(Stored items)

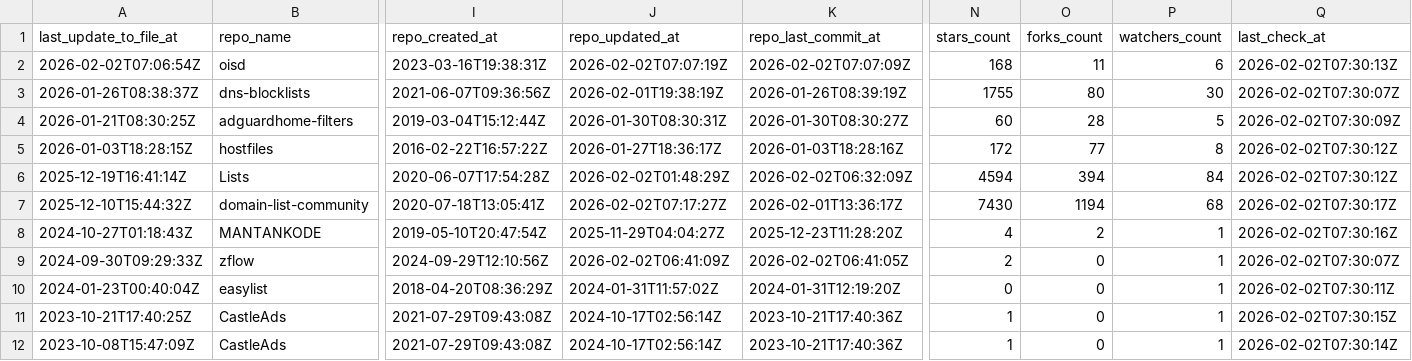
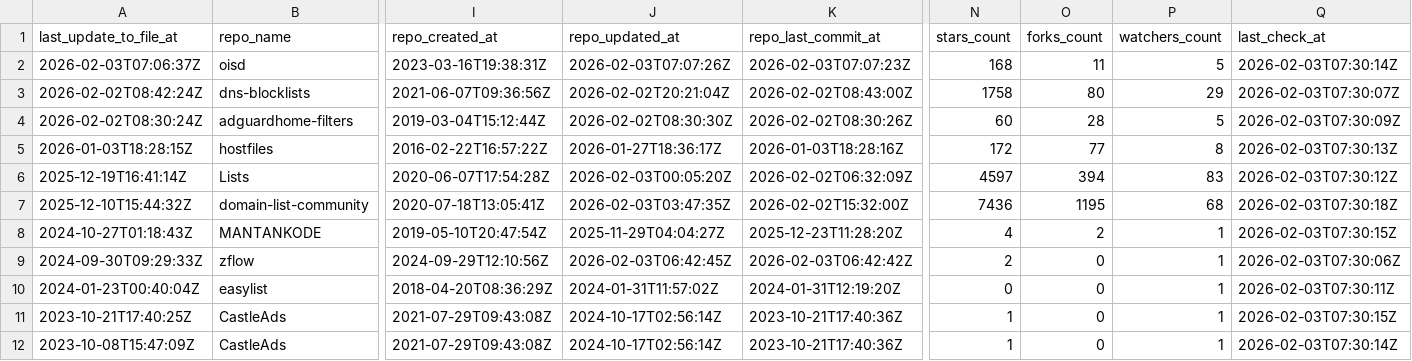
Before and after one commit to omkar861856/porn-domains, a CSV file: blacklist/bl-sources.csv, drawn as a sheet; only a part is shown, gaps mark what is left out; the diff covers the shown part only; the diff names each change by its address in the sheet, - before the commit and + after, or states it on an @@ line.

Commit message:
[AUTO] Rebuild CSV files for sources
Runtime: 00h:00m:18s

```diff
--- a/blacklist/bl-sources.csv
+++ b/blacklist/bl-sources.csv
-A2 (last_update_to_file_at): 2026-02-02T07:06:54Z
+A2 (last_update_to_file_at): 2026-02-03T07:06:37Z
-J2 (repo_updated_at): 2026-02-02T07:07:19Z
+J2 (repo_updated_at): 2026-02-03T07:07:26Z
-K2 (repo_last_commit_at): 2026-02-02T07:07:09Z
+K2 (repo_last_commit_at): 2026-02-03T07:07:23Z
-P2 (watchers_count): 6
+P2 (watchers_count): 5
-Q2 (last_check_at): 2026-02-02T07:30:13Z
+Q2 (last_check_at): 2026-02-03T07:30:14Z
-A3 (last_update_to_file_at): 2026-01-26T08:38:37Z
+A3 (last_update_to_file_at): 2026-02-02T08:42:24Z
-J3 (repo_updated_at): 2026-02-01T19:38:19Z
+J3 (repo_updated_at): 2026-02-02T20:21:04Z
-K3 (repo_last_commit_at): 2026-01-26T08:39:19Z
+K3 (repo_last_commit_at): 2026-02-02T08:43:00Z
-N3 (stars_count): 1755
+N3 (stars_count): 1758
-P3 (watchers_count): 30
+P3 (watchers_count): 29
-Q3 (last_check_at): 2026-02-02T07:30:07Z
+Q3 (last_check_at): 2026-02-03T07:30:07Z
-A4 (last_update_to_file_at): 2026-01-21T08:30:25Z
+A4 (last_update_to_file_at): 2026-02-02T08:30:24Z
-J4 (repo_updated_at): 2026-01-30T08:30:31Z
+J4 (repo_updated_at): 2026-02-02T08:30:30Z
-K4 (repo_last_commit_at): 2026-01-30T08:30:27Z
+K4 (repo_last_commit_at): 2026-02-02T08:30:26Z
-Q4 (last_check_at): 2026-02-02T07:30:09Z
+Q4 (last_check_at): 2026-02-03T07:30:09Z
-Q5 (last_check_at): 2026-02-02T07:30:12Z
+Q5 (last_check_at): 2026-02-03T07:30:13Z
-J6 (repo_updated_at): 2026-02-02T01:48:29Z
+J6 (repo_updated_at): 2026-02-03T00:05:20Z
-N6 (stars_count): 4594
+N6 (stars_count): 4597
-P6 (watchers_count): 84
+P6 (watchers_count): 83
-Q6 (last_check_at): 2026-02-02T07:30:12Z
+Q6 (last_check_at): 2026-02-03T07:30:12Z
-J7 (repo_updated_at): 2026-02-02T07:17:27Z
+J7 (repo_updated_at): 2026-02-03T03:47:35Z
-K7 (repo_last_commit_at): 2026-02-01T13:36:17Z
+K7 (repo_last_commit_at): 2026-02-02T15:32:00Z
-N7 (stars_count): 7430
+N7 (stars_count): 7436
-O7 (forks_count): 1194
+O7 (forks_count): 1195
-Q7 (last_check_at): 2026-02-02T07:30:17Z
+Q7 (last_check_at): 2026-02-03T07:30:18Z
-Q8 (last_check_at): 2026-02-02T07:30:16Z
+Q8 (last_check_at): 2026-02-03T07:30:15Z
-J9 (repo_updated_at): 2026-02-02T06:41:09Z
+J9 (repo_updated_at): 2026-02-03T06:42:45Z
-K9 (repo_last_commit_at): 2026-02-02T06:41:05Z
+K9 (repo_last_commit_at): 2026-02-03T06:42:42Z
-Q9 (last_check_at): 2026-02-02T07:30:07Z
+Q9 (last_check_at): 2026-02-03T07:30:06Z
-Q10 (last_check_at): 2026-02-02T07:30:11Z
+Q10 (last_check_at): 2026-02-03T07:30:11Z
-Q11 (last_check_at): 2026-02-02T07:30:15Z
+Q11 (last_check_at): 2026-02-03T07:30:15Z
-Q12 (last_check_at): 2026-02-02T07:30:14Z
+Q12 (last_check_at): 2026-02-03T07:30:14Z
```
Also changed, not shown: 22 edited cells elsewhere in this file.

■ **EXERCISE**
Retype all the records exactly and keep out every picture.

■ **SOLUTION BELOW**
Before and after one commit to omkar861856/porn-domains, a CSV file: blacklist/bl-sources.csv, drawn as a sheet; only a part is shown, gaps mark what is left out; the diff covers the shown part only; the diff names each change by its address in the sheet, - before the commit and + after, or states it on an @@ line.

Commit message:
[AUTO] Rebuild CSV files for sources
Runtime: 00h:00m:18s

```diff
--- a/blacklist/bl-sources.csv
+++ b/blacklist/bl-sources.csv
-A2 (last_update_to_file_at): 2026-02-02T07:06:54Z
+A2 (last_update_to_file_at): 2026-02-03T07:06:37Z
-J2 (repo_updated_at): 2026-02-02T07:07:19Z
+J2 (repo_updated_at): 2026-02-03T07:07:26Z
-K2 (repo_last_commit_at): 2026-02-02T07:07:09Z
+K2 (repo_last_commit_at): 2026-02-03T07:07:23Z
-P2 (watchers_count): 6
+P2 (watchers_count): 5
-Q2 (last_check_at): 2026-02-02T07:30:13Z
+Q2 (last_check_at): 2026-02-03T07:30:14Z
-A3 (last_update_to_file_at): 2026-01-26T08:38:37Z
+A3 (last_update_to_file_at): 2026-02-02T08:42:24Z
-J3 (repo_updated_at): 2026-02-01T19:38:19Z
+J3 (repo_updated_at): 2026-02-02T20:21:04Z
-K3 (repo_last_commit_at): 2026-01-26T08:39:19Z
+K3 (repo_last_commit_at): 2026-02-02T08:43:00Z
-N3 (stars_count): 1755
+N3 (stars_count): 1758
-P3 (watchers_count): 30
+P3 (watchers_count): 29
-Q3 (last_check_at): 2026-02-02T07:30:07Z
+Q3 (last_check_at): 2026-02-03T07:30:07Z
-A4 (last_update_to_file_at): 2026-01-21T08:30:25Z
+A4 (last_update_to_file_at): 2026-02-02T08:30:24Z
-J4 (repo_updated_at): 2026-01-30T08:30:31Z
+J4 (repo_updated_at): 2026-02-02T08:30:30Z
-K4 (repo_last_commit_at): 2026-01-30T08:30:27Z
+K4 (repo_last_commit_at): 2026-02-02T08:30:26Z
-Q4 (last_check_at): 2026-02-02T07:30:09Z
+Q4 (last_check_at): 2026-02-03T07:30:09Z
-Q5 (last_check_at): 2026-02-02T07:30:12Z
+Q5 (last_check_at): 2026-02-03T07:30:13Z
-J6 (repo_updated_at): 2026-02-02T01:48:29Z
+J6 (repo_updated_at): 2026-02-03T00:05:20Z
-N6 (stars_count): 4594
+N6 (stars_count): 4597
-P6 (watchers_count): 84
+P6 (watchers_count): 83
-Q6 (last_check_at): 2026-02-02T07:30:12Z
+Q6 (last_check_at): 2026-02-03T07:30:12Z
-J7 (repo_updated_at): 2026-02-02T07:17:27Z
+J7 (repo_updated_at): 2026-02-03T03:47:35Z
-K7 (repo_last_commit_at): 2026-02-01T13:36:17Z
+K7 (repo_last_commit_at): 2026-02-02T15:32:00Z
-N7 (stars_count): 7430
+N7 (stars_count): 7436
-O7 (forks_count): 1194
+O7 (forks_count): 1195
-Q7 (last_check_at): 2026-02-02T07:30:17Z
+Q7 (last_check_at): 2026-02-03T07:30:18Z
-Q8 (last_check_at): 2026-02-02T07:30:16Z
+Q8 (last_check_at): 2026-02-03T07:30:15Z
-J9 (repo_updated_at): 2026-02-02T06:41:09Z
+J9 (repo_updated_at): 2026-02-03T06:42:45Z
-K9 (repo_last_commit_at): 2026-02-02T06:41:05Z
+K9 (repo_last_commit_at): 2026-02-03T06:42:42Z
-Q9 (last_check_at): 2026-02-02T07:30:07Z
+Q9 (last_check_at): 2026-02-03T07:30:06Z
-Q10 (last_check_at): 2026-02-02T07:30:11Z
+Q10 (last_check_at): 2026-02-03T07:30:11Z
-Q11 (last_check_at): 2026-02-02T07:30:15Z
+Q11 (last_check_at): 2026-02-03T07:30:15Z
-Q12 (last_check_at): 2026-02-02T07:30:14Z
+Q12 (last_check_at): 2026-02-03T07:30:14Z
```
Also changed, not shown: 22 edited cells elsewhere in this file.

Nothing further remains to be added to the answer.